What needs to be done: Working through the lines below, return each one that holds "fill".

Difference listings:
%%
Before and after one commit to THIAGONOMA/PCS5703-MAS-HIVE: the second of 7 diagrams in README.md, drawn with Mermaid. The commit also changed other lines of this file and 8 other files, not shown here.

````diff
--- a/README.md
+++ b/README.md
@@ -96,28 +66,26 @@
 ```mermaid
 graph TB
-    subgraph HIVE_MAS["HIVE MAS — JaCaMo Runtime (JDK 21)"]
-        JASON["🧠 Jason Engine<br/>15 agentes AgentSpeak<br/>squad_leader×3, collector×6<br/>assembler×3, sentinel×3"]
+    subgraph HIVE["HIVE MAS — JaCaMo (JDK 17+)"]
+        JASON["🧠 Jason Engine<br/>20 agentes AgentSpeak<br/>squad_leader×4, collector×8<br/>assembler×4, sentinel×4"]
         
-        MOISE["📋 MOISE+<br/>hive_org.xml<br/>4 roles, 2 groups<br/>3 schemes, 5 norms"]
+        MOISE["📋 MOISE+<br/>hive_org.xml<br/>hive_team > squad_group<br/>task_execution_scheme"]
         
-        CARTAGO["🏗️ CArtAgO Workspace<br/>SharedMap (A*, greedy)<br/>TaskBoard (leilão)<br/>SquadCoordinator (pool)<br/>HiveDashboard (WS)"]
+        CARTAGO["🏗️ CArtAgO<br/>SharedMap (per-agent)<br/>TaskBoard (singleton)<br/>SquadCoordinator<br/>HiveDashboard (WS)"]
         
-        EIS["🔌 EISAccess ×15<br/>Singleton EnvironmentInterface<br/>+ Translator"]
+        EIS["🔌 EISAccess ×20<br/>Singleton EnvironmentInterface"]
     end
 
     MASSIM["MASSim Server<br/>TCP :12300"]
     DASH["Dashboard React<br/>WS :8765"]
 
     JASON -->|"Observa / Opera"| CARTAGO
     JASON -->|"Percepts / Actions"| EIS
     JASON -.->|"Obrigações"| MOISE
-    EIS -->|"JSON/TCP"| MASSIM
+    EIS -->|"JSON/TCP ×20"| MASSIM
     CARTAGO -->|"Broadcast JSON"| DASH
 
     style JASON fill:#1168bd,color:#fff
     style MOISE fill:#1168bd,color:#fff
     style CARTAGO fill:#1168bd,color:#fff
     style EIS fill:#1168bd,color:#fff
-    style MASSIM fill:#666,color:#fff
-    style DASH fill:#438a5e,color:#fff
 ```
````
%%
Solved exercise:
     style JASON fill:#1168bd,color:#fff
     style MOISE fill:#1168bd,color:#fff
     style CARTAGO fill:#1168bd,color:#fff
     style EIS fill:#1168bd,color:#fff
-    style MASSIM fill:#666,color:#fff
-    style DASH fill:#438a5e,color:#fff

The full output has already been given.